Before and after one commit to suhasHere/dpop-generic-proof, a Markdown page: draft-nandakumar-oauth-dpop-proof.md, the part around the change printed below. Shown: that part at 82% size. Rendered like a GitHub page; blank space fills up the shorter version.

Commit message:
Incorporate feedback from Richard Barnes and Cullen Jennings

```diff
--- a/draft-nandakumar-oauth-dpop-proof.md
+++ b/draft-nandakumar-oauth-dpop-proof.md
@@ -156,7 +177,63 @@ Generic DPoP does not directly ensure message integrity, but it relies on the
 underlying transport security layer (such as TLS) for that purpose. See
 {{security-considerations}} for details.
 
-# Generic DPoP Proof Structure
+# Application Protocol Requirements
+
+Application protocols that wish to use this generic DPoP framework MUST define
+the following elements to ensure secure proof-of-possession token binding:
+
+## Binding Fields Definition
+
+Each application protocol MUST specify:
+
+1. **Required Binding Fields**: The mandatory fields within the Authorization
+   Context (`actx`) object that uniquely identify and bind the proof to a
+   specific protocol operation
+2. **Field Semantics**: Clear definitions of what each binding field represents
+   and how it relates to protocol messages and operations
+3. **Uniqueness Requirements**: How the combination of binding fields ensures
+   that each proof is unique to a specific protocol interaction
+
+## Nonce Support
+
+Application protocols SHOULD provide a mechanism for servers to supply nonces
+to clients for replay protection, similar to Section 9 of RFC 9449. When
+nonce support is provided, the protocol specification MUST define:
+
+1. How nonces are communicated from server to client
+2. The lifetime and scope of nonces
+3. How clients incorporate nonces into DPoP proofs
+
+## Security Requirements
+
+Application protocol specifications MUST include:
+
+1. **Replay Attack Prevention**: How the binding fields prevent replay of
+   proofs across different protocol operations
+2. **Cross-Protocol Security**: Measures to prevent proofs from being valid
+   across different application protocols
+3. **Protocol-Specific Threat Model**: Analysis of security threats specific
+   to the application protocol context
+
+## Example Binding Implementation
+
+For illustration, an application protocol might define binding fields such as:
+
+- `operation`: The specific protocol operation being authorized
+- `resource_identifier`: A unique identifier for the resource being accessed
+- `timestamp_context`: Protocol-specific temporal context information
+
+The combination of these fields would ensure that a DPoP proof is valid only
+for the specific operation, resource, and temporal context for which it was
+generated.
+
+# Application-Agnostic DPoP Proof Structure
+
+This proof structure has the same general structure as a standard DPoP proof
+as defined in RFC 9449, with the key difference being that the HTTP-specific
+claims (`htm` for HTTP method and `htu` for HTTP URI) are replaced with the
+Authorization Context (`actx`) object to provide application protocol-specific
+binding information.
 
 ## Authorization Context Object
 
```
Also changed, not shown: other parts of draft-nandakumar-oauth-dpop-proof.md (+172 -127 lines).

◆ ◆ ◆ ◆ ◆

Write out every line from the entries where "proofs" appears.

Response for this exercise:
+3. How clients incorporate nonces into DPoP proofs
+   proofs across different protocol operations
+2. **Cross-Protocol Security**: Measures to prevent proofs from being valid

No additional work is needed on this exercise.